*** Data shown ***
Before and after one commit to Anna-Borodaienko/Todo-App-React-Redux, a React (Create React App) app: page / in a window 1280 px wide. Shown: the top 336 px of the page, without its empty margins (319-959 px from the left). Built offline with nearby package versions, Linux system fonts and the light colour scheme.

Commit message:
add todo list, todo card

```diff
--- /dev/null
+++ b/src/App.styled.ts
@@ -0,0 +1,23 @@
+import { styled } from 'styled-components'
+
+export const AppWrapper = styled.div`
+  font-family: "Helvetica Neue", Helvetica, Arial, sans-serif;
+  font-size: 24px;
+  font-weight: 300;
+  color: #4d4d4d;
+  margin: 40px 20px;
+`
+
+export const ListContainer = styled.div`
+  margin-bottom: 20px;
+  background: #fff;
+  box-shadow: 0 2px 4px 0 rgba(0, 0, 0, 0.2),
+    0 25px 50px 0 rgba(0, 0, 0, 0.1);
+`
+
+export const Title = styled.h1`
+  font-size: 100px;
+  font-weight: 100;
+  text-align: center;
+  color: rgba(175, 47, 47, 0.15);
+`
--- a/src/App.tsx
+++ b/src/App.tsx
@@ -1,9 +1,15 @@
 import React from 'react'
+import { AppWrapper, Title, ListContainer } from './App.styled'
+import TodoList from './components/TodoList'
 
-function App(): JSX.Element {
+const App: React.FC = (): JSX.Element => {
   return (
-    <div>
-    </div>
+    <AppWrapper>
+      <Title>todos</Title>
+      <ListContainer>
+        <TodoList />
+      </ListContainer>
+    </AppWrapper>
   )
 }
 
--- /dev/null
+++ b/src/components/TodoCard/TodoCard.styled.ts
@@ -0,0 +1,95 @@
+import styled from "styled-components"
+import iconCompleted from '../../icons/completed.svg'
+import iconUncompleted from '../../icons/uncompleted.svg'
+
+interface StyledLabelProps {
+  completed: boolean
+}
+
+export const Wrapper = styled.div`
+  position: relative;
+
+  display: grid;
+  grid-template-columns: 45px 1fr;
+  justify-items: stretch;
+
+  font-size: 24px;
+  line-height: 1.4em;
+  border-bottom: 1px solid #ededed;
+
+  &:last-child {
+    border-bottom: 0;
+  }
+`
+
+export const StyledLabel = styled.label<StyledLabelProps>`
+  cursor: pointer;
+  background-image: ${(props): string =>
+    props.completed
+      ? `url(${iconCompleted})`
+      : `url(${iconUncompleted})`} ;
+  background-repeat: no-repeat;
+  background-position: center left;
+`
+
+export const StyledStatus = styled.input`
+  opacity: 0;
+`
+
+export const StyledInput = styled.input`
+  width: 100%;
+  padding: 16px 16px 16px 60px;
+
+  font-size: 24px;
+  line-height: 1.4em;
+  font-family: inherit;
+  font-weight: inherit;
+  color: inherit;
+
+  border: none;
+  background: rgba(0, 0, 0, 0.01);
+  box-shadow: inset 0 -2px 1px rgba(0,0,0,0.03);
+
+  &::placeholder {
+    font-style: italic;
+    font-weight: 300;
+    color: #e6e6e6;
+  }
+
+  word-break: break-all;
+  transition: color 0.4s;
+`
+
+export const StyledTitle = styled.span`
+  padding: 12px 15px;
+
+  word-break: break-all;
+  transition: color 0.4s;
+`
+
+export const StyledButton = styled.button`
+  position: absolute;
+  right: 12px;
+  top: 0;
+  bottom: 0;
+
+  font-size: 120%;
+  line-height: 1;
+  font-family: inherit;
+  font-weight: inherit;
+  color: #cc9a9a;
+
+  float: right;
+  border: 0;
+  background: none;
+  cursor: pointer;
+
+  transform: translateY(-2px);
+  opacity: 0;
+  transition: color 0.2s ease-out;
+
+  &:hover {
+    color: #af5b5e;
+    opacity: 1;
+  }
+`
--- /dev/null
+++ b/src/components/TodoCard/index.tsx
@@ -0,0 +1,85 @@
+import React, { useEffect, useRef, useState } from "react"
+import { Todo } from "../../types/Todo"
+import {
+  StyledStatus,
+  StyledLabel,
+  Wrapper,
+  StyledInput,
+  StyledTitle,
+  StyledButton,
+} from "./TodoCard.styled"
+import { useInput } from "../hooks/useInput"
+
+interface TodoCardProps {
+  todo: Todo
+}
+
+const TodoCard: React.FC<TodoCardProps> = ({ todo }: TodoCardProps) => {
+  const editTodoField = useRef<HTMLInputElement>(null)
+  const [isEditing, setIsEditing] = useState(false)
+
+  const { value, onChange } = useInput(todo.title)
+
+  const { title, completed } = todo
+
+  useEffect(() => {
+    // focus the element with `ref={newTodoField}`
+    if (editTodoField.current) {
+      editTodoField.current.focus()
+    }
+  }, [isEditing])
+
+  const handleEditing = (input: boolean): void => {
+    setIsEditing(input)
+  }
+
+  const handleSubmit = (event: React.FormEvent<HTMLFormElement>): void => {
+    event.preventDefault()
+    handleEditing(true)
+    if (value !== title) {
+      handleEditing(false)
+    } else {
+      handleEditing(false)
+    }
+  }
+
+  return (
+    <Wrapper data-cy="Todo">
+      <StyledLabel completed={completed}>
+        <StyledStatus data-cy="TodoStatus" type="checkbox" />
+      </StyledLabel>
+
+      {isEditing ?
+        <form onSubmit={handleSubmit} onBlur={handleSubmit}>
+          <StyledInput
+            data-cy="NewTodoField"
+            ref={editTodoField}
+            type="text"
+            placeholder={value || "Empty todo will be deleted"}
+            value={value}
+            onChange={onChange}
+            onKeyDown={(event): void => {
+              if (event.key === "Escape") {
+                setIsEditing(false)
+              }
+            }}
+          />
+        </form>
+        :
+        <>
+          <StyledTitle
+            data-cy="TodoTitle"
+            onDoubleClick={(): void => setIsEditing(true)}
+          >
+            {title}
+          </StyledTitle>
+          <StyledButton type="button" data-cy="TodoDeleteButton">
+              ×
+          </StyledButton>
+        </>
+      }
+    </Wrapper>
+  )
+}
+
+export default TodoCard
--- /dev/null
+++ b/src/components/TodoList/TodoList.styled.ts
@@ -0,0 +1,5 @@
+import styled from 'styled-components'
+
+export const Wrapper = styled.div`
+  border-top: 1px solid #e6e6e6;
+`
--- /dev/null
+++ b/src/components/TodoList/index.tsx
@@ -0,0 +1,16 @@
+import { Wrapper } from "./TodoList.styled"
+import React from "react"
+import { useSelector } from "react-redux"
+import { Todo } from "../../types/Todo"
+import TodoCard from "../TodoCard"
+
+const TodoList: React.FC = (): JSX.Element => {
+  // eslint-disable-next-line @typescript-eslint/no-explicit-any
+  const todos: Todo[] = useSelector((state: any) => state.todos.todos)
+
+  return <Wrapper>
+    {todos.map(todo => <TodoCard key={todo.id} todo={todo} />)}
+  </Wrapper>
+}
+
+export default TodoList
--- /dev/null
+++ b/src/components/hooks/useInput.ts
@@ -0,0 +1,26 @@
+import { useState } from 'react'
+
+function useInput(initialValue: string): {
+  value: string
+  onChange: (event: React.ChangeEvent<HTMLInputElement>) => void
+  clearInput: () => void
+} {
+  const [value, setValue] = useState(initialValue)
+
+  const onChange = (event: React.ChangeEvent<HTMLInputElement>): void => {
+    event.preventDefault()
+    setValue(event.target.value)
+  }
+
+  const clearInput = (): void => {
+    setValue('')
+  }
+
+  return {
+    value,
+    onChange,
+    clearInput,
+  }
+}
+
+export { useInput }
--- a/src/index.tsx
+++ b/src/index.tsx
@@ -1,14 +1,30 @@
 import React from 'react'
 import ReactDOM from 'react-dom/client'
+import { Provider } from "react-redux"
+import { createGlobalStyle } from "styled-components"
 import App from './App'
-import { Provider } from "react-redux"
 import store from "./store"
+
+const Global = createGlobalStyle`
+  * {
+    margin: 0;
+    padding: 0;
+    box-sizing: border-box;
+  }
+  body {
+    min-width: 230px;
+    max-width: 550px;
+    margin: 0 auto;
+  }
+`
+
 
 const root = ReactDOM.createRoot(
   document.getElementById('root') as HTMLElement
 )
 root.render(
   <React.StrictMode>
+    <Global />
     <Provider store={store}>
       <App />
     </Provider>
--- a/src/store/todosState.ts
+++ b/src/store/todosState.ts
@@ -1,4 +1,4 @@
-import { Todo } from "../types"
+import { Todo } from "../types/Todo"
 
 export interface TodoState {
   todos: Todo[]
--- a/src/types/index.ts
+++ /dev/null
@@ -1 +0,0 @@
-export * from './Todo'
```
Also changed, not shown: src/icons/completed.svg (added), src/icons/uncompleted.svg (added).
*** End of Data shown ***
Task brief — Set aside each line above that includes the string "components" and report it.

Solution below —
+import { styled } from 'styled-components'
+import TodoList from './components/TodoList'
+++ b/src/components/TodoCard/TodoCard.styled.ts
+import styled from "styled-components"
+++ b/src/components/TodoCard/index.tsx
+++ b/src/components/TodoList/TodoList.styled.ts
+import styled from 'styled-components'
+++ b/src/components/TodoList/index.tsx
+++ b/src/components/hooks/useInput.ts
+import { createGlobalStyle } from "styled-components"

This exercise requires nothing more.